|Written by Sophan Seng|
|Thursday, 04 September 2008|
Many observers have assumed current transitional Cambodian politics will gradually become mature. But I believe this is an obscure statement. If we say the tendency of Cambodian politics is towards maturity within a cave of immaturity, this might be more plausible. However, what we cannot fathom is: How bad is this cave?
Some Cambodian people and major incumbent Cambodian politicians will, not reluctantly, concur that they are very glad as a result of many new emerging things that they didn’t have during the Pol Pot period. This statement is logical, but even wise people might not see that it is still important to develop Cambodia’s political maturity.
Pol Pot came to power with the intention of restructuring Cambodian society to build a new, utopian, agrarian society. The regime’s approach has become globally recognised as “year zero”. So how wise and good can we be when the present emerging development is pragmatically compared to the “year zero” of Pol Pot? Anything now is socially, economically, politically unmatched to those of the Khmer Rouge regime.
The current Cambodian hybrid Khmer Rouge trial has solemnly proclaimed its primary mission is to enhance national reconciliation, to help heal Cambodians’ [Post Traumatic Stress Disorder (PTSD)], and to eliminate the culture of impunity. Cambodian people should not be easily exploited by the politically orchestrated attempt to disfavour the Khmer Rouge and favour the so-called Khmer Rouge liberators. In reality, we should try and achieve some insight and understanding of the fact that while the Khmer Rouge were communist, the Vietnamese who liberated us from the Khmer Rouge were also communist. They both are communist by origin. Contemporary Cambodian politicians and people have to protect themselves from both of these two disadvantaged political influences with the overall intention of truly democratising Cambodia, developing ourselves to appreciate this new political trend and nourishing the maturity of political leaders and their followers.
Regarding the political parties, no distinction can be made between government party and opposition party. These two national political parties are interdependent and inseparable. The Cambodian People’s Party (CPP) can legitimise themselves in front of the Cambodian people as well as international communities because of the Sam Rainsy Party. Similarly, the Sam Rainsy Party can have a stage to test the weaknesses and strength of their future leadership, or that of the CPP. For example, their current legal movement to reject the result of election was a brave performance.

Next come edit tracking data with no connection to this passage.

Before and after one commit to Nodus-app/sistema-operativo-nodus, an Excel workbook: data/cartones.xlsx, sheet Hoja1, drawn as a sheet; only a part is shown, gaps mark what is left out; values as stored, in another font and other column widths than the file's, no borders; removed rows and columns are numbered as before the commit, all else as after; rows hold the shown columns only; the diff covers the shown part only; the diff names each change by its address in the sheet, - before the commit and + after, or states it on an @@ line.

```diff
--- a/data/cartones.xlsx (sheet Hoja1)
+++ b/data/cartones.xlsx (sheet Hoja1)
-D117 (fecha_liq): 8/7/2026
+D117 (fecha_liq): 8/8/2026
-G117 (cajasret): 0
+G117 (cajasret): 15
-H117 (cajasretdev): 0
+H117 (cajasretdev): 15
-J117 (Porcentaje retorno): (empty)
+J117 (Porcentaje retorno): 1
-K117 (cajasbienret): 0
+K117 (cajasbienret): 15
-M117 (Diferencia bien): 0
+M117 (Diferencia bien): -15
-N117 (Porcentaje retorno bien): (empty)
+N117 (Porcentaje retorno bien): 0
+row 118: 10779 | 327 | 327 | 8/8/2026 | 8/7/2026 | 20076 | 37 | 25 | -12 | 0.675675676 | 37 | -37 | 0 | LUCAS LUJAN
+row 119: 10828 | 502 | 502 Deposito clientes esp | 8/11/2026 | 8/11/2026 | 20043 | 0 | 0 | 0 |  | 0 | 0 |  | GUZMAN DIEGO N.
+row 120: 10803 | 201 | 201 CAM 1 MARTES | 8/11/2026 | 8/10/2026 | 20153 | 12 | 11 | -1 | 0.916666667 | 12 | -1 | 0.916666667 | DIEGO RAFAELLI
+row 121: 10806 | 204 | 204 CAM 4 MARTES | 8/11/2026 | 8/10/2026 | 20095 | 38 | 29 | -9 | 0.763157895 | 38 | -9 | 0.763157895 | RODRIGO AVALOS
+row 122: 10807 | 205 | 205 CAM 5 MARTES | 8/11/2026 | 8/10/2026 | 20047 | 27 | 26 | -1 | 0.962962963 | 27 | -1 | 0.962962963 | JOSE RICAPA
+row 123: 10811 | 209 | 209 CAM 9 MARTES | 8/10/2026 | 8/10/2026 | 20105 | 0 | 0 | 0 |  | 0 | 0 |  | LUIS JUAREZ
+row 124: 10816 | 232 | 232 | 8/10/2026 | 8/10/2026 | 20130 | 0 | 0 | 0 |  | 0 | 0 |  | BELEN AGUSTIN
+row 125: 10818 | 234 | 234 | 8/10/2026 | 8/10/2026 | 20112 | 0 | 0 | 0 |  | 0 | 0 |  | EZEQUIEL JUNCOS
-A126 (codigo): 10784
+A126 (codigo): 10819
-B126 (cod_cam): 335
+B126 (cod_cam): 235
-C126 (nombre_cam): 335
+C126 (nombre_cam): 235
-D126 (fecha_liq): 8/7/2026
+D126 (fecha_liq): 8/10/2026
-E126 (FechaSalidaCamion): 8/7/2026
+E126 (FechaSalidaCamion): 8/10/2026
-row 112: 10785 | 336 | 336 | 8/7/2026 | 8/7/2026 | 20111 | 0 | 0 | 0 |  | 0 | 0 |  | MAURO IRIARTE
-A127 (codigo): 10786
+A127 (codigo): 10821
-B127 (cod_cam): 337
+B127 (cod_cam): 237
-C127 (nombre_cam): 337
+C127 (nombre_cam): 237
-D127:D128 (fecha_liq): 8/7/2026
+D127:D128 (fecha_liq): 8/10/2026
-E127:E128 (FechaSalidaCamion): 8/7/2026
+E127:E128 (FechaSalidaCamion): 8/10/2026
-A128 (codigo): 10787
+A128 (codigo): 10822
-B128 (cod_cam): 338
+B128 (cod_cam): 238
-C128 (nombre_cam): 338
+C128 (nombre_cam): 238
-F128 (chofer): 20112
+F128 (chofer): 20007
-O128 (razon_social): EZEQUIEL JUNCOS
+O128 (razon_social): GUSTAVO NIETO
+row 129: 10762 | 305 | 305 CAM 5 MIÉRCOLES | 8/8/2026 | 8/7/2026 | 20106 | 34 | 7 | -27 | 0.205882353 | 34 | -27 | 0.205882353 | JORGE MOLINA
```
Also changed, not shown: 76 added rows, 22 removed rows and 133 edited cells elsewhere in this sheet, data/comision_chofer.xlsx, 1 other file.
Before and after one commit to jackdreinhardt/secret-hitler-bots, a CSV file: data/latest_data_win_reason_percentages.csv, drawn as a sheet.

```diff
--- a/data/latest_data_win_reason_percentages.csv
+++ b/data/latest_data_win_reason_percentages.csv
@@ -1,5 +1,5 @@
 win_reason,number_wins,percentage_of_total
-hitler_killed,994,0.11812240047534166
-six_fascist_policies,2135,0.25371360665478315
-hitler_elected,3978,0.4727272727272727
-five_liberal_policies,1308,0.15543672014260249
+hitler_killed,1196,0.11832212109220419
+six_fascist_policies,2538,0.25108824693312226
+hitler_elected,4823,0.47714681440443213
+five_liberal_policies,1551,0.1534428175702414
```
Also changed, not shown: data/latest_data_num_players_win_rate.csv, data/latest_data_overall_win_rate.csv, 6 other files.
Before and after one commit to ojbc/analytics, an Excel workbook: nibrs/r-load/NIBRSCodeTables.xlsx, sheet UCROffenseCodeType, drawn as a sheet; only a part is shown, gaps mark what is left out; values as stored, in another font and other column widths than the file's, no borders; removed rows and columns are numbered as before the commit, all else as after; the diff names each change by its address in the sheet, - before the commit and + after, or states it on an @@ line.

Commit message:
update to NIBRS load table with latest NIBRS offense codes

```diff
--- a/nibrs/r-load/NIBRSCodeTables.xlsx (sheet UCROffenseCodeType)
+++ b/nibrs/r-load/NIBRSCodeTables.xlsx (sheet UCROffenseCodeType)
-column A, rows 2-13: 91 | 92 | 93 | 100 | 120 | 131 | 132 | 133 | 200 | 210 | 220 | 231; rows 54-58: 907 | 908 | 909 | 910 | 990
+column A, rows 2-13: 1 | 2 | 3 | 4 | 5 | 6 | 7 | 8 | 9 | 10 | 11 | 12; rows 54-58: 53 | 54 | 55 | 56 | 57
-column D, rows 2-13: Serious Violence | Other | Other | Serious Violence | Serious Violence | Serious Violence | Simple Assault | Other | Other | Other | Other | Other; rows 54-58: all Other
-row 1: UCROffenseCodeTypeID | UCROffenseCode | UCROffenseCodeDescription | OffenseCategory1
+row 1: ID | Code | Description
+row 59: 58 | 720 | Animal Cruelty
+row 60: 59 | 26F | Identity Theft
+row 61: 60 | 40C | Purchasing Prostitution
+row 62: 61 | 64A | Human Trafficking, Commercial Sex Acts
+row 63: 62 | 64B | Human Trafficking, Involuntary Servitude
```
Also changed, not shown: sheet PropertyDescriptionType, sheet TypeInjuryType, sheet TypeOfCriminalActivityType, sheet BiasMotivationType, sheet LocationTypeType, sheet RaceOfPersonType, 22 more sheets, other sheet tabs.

The Cambodian people, both old and young, are observers, referees and owners of this social contract. They should not be careless and allow an imbalance of power between government and opposition to continue to happen. If such an imbalance is not dangerous per se, it is surely not compatible with the principle of liberal democracy.
Ph.D student of political science
University of Hawaii at Manoa